7) The Army-Navy game is probably one of the five most common bucket list fans for sports fans in America. How often do people talk to you about that game when you’re out in the community?
You hear from a ton of people that it’s on their bucket list of things to do to come to the Army-Navy game. It’s more than a football game, I think, for all Americans. The Army, Navy, Marine Corps and the Air Force, they protect us. I think what it represents is what draws people to it. There’s a lot of patriotism as you watch that game, to recognize that these young men will eventually protect our freedoms and protect our country. The pagentry that goes along with that game, the march ons, the flyovers, all those things, it’s a unique game. I’ve been in 16 of them and it never changes. The goosebumps and the butterflies of that game are always the same.
8) How much time do you spend education your players on the history of the Naval Academy and Navy football?

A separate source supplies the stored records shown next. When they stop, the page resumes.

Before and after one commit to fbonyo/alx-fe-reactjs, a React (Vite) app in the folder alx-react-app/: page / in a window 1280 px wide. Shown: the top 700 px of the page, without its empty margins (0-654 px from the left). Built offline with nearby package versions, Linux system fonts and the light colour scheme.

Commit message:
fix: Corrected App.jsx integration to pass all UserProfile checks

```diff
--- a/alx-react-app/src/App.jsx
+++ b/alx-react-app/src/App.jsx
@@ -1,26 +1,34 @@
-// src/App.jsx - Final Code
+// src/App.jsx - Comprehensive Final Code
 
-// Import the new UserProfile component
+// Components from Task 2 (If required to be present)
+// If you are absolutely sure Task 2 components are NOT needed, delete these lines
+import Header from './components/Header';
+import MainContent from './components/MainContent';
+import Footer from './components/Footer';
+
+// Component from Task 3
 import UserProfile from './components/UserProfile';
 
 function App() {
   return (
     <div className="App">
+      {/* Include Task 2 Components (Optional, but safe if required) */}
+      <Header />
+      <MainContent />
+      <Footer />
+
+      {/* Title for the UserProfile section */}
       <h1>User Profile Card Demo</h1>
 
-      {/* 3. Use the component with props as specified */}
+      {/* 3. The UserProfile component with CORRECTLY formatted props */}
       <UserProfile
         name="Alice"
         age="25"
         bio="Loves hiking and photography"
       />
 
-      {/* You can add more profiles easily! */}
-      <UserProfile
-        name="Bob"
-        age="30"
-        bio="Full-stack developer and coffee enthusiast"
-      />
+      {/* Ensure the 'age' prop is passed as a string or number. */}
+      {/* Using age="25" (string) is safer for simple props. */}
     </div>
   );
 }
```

We talk a lot about it. We feel like part of the Naval Academy’s history, it’s the history of our country. We talk a lot about that, those that have come before. Not always about football, but we’re just talking about all the former football players that have played here have gone on to serve our country when they graduate so there’s a great responsibilty that comes along with it. There are people that are retired, people that have served their country, people that are serving now overseas, that are watching them so there’s a great responsibility to make sure that they represent all those that have come before in a way that all of them would be proud of.

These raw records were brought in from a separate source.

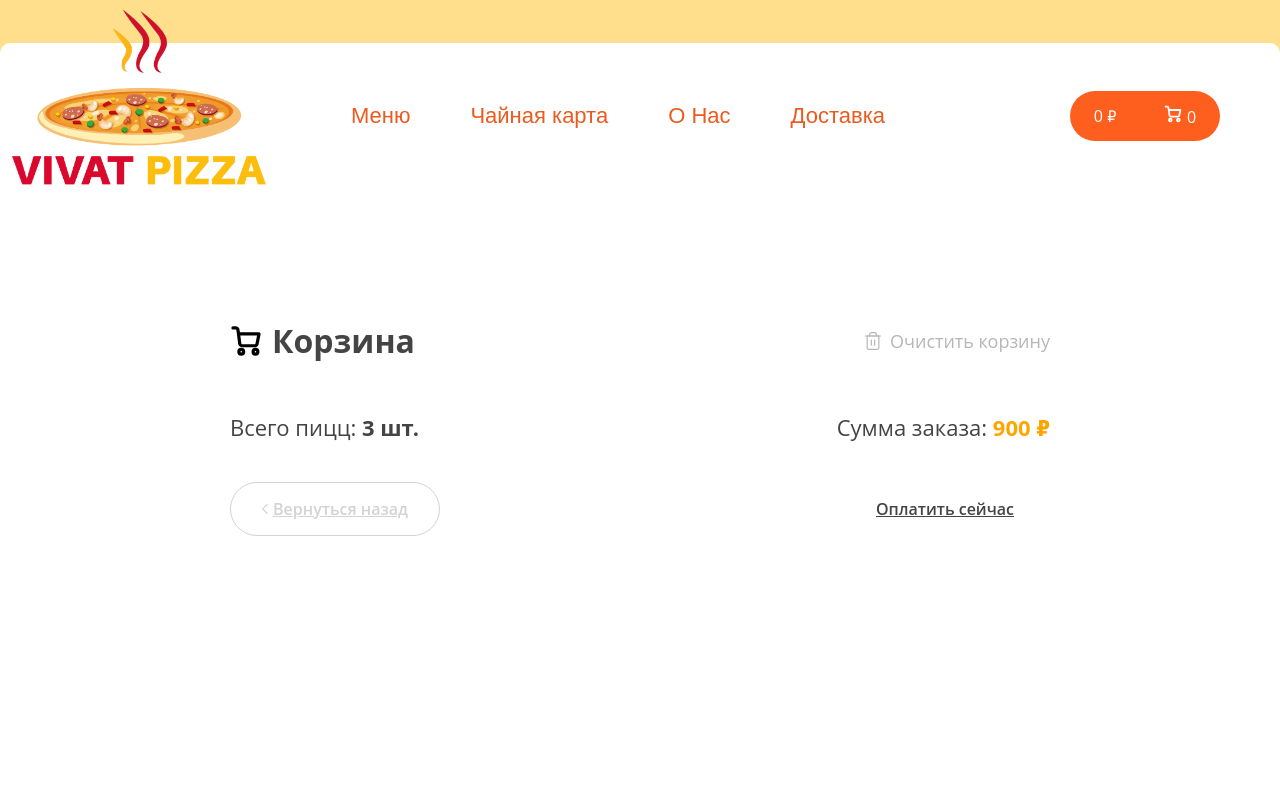
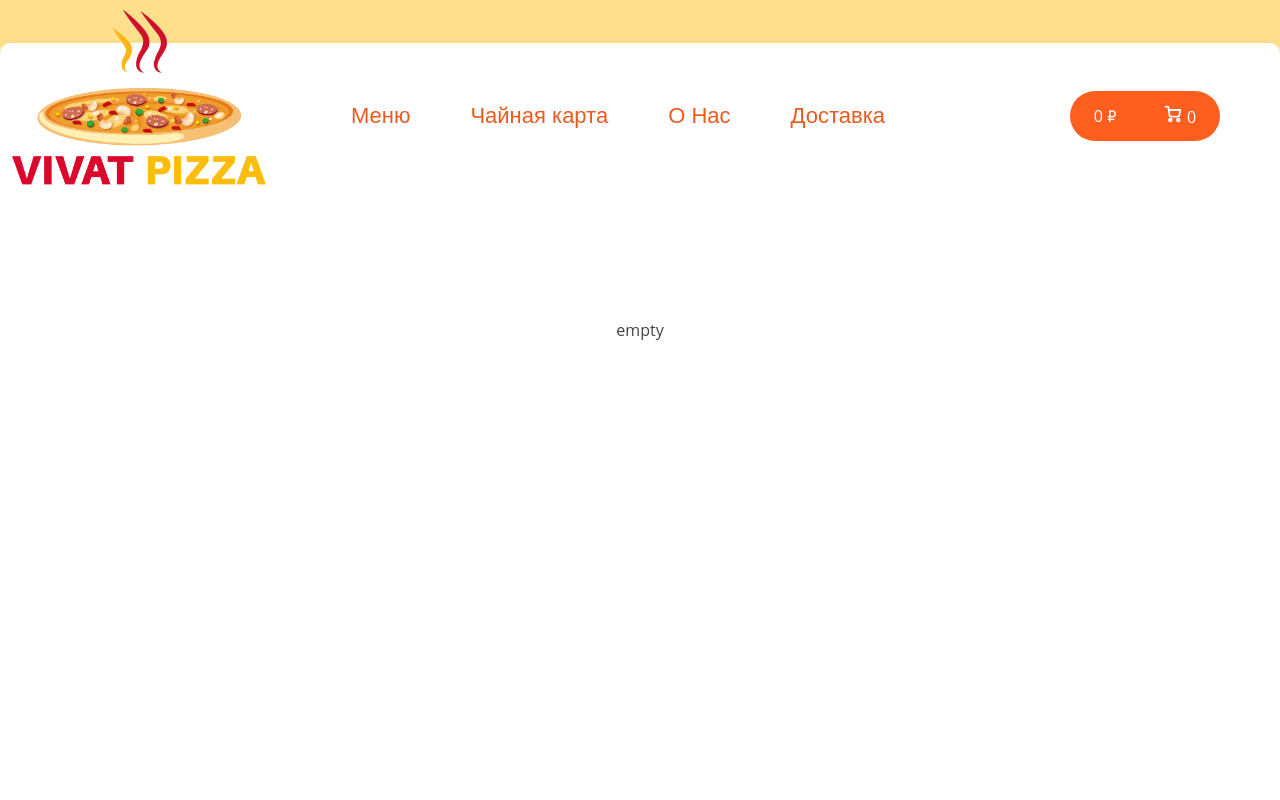
Before and after one commit to septoon/react-pizza, a React (Create React App) app: page /cart in a window 1280 px wide. Shown: the top 800 px of the page. Built offline with nearby package versions, Linux system fonts and the light colour scheme.

Commit message:
cart items

```diff
--- a/src/components/Cart/Cart.jsx
+++ b/src/components/Cart/Cart.jsx
@@ -5,34 +5,35 @@ import { NavLink } from 'react-router-dom'
 
 import basket from '../../common/img/shopping-cart-black.svg';
 import trash from '../../common/img/trash.svg';
-// import minus from '../../common/img/minus.svg';
-// import plus from '../../common/img/plus.svg';
-// import closeCart from '../../common/img/close-cart.svg';
+import minus from '../../common/img/minus.svg';
+import plus from '../../common/img/plus.svg';
+import closeCart from '../../common/img/close-cart.svg';
 import back from '../../common/img/back.svg';
 
 const Cart = () => {
-  const items = useSelector(({ cart }) => ({
-    items: cart.items
+  const { items, totalCount, totalPrice } = useSelector(({ cart }) => ({
+    items: cart.items,
+    totalPrice: cart.totalPrice,
+    totalCount: cart.totalCount
   }))
-
-    console.log(items.items.length)
 
   return  (
     <div className="wrapper">
       <div className="content">
         <div className="container container--cart">
-          <div className="cart"> {/* if items === true */}
+          <div className="cart">
+            {
+              items.length ?
+              ( // Если в корзине что-то есть
+                <>
                 <div className="cart__top">
                     <h2 className="content__title"> <img src={basket} className="bask svg" alt="basket" /> Корзина</h2>
                     <div className="cart__clear">
                       <img src={trash} alt="trash" />
                       <span>Очистить корзину</span>
                     </div>
-            </div>
-            <div className="content__items">
-
-            {/* {
-              items.items.map(i => (
+                  </div><div className="content__items">
+                      {items.map(i => (
                         <div className="cart__item" key={i.id}>
                           <div className="cart__item-img">
                             <img className="pizza-block__image"
@@ -45,7 +46,7 @@ const Cart = () => {
                           </div>
                           <div className="cart__item-count">
                             <div className="button button--outline button--circle cart__item-count-minus"> <img src={minus} className="svg minus" alt="minus" /> </div>
-                    <b>2</b>
+                            <b>1</b>
                             <div className="button button--outline button--circle cart__item-count-plus"> <img src={plus} className="svg" alt="plus" /> </div>
                           </div>
                           <div className="cart__item-price">
@@ -55,20 +56,19 @@ const Cart = () => {
                             <div className="button button--outline button--circle"> <img src={closeCart} className="close-cart svg" alt="closeCart" /> </div>
                           </div>
                         </div>
-              ))
-            } */}
-
-            </div>
-            <div className="cart__bottom">
+                      ))}
+                    </div><div className="cart__bottom">
                       <div className="cart__bottom-details">
-                <span> Всего пицц: <b>3 шт.</b> </span>
-                <span> Сумма заказа: <b>900 ₽</b> </span>
+                        <span> Всего пицц: <b>{totalCount} шт.</b> </span>
+                        <span> Сумма заказа: <b>{totalPrice} ₽</b> </span>
                       </div>
                       <div className="cart__bottom-buttons">
+                        <NavLink to='/catalog'>
                           <a href="/" className="button button--outline button--add go-back-btn">
                             <img src={back} className="svg back" alt="back" />
                               <span>Вернуться назад</span>
                           </a>
+                        </NavLink>
                         <div className="button pay-btn">
                           <NavLink to='/order'>
                             <span>Оплатить сейчас</span>
@@ -76,6 +76,13 @@ const Cart = () => {
                         </div>
                       </div>
                     </div>
+                    </>
+              ) :
+              ( // Если корзина пустая
+                <div>empty</div>
+              )
+            }
+
           </div>
         </div>
       </div>
@@ -84,31 +91,3 @@ const Cart = () => {
 }
 
 export default Cart
-
-
-// {
-//   items.map(i => (
-//     <div className="cart__item">
-//       <div className="cart__item-img">
-//         <img className="pizza-block__image"
-//           src={i.image}
-//           alt={i.title} />
-//       </div>
-//       <div className="cart__item-info">
-//         <h3>{i.title}</h3>
-//         <p>{i.size}</p>
-//       </div>
-//       <div className="cart__item-count">
-//         <div className="button button--outline button--circle cart__item-count-minus"> <img src={minus} className="svg minus" alt="minus" /> </div>
-//         <b>2</b>
-//         <div className="button button--outline button--circle cart__item-count-plus"> <img src={plus} className="svg" alt="plus" /> </div>
-//       </div>
-//       <div className="cart__item-price">
-//         <b>{i.price}</b>
-//       </div>
-//       <div className="cart__item-remove">
-//         <div className="button button--outline button--circle"> <img src={closeCart} className="close-cart svg" alt="closeCart" /> </div>
-//       </div>
-//     </div>
-//   ))
-// }
```
Also changed, not shown: src/common/img/empty-cart.svg (added). Lines whose indentation alone changed are shown as unchanged.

9) You play only five games in Annapolis this season. Does that change the way you prepare your team at all?
No, because we normally don’t have a ton of games at home. We might have six at home. We always play home and away with Notre Dame and if it’s our turn to host it’s normally at a different venue, it’s never at our place because we know the size of the game is going to not permit us to play at our stadium. We’re used to that, we go on the road. The Army-Navy game is at Lincoln Financial Field (in Philadelphia) every year, so it’s not at our stadium. I think our young men are used to playing on the road.

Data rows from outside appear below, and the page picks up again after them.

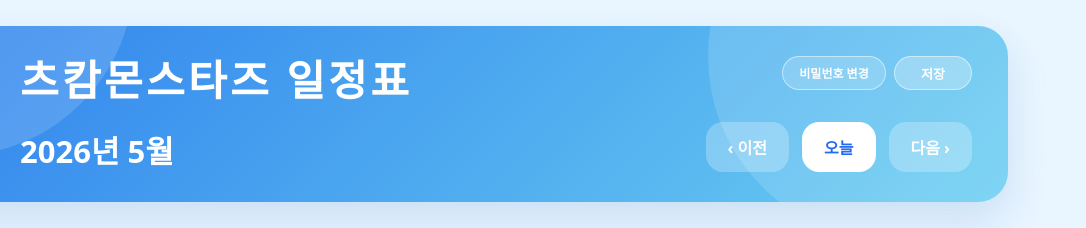
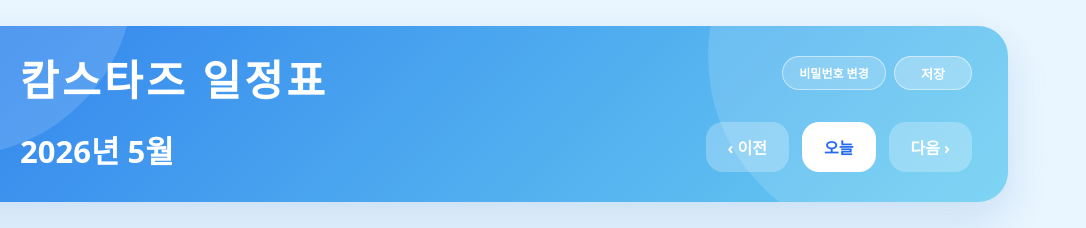
Before and after one commit to kill662477-cmyk/tscam-schedule, a plain HTML site: page index.html in a window 1280 px wide. Shown: the top 228 px of the page, 194-1280 px from the left. Drawn offline with Linux system fonts and the light colour scheme.

Commit message:
Update index.html

```diff
--- a/index.html
+++ b/index.html
@@ -3,7 +3,7 @@
 <head>
 <meta charset="utf-8" />
 <meta name="viewport" content="width=device-width,initial-scale=1" />
-<title>츠캄몬스타즈 일정표</title>
+<title>캄스타즈 일정표</title>
 <!-- Google tag (gtag.js) -->
 <script async src="https://www.googletagmanager.com/gtag/js?id=G-HQZNE3KZCS"></script>
 <script>
@@ -32,7 +32,7 @@
   <button class="save-top" id="saveBtn">저장</button>
   <div class="hero-inner">
     <div class="logo"><img src="https://stimg.sooplive.com/NORMAL_BBS/5/19145025/979469cfcdc662e18.gif" alt="츠캄 로고"></div>
-    <div><h1>츠캄몬스타즈 일정표</h1><div id="heroMonth" class="month-line">2026년 4월</div></div>
+    <div><h1>캄스타즈 일정표</h1><div id="heroMonth" class="month-line">2026년 4월</div></div>
   </div>
   <div class="nav"><button id="prevBtn">‹ 이전</button><button class="today" id="todayBtn">오늘</button><button id="nextBtn">다음 ›</button></div>
 </header>
```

10) You’re entering your seventh season as head coach and 17th season overall at Navy. Do you see yourself in Annapolis 10 years from now?
In this profession you just take it one year at a time, one game at a time. You don’t look back, you don’t look ahead, you just try to look at the next task ahead. I love working here. It’s a great place to raise a family. I believe I coach the greatest young men in the country, they’re just wonderful young men. And I work with a great bunch of coaches, coaches that I love. Right now things are good but as you know, sports are a bottom-line profession. You’ve got to find a way to get it done. You don’t know, you just try to do your best and hope you can stay at a place. I love the continuity of coaching the same kids and the same people and being at this great institution, but also for my family. I feel very blessed that my kids that have been able to stay in one place.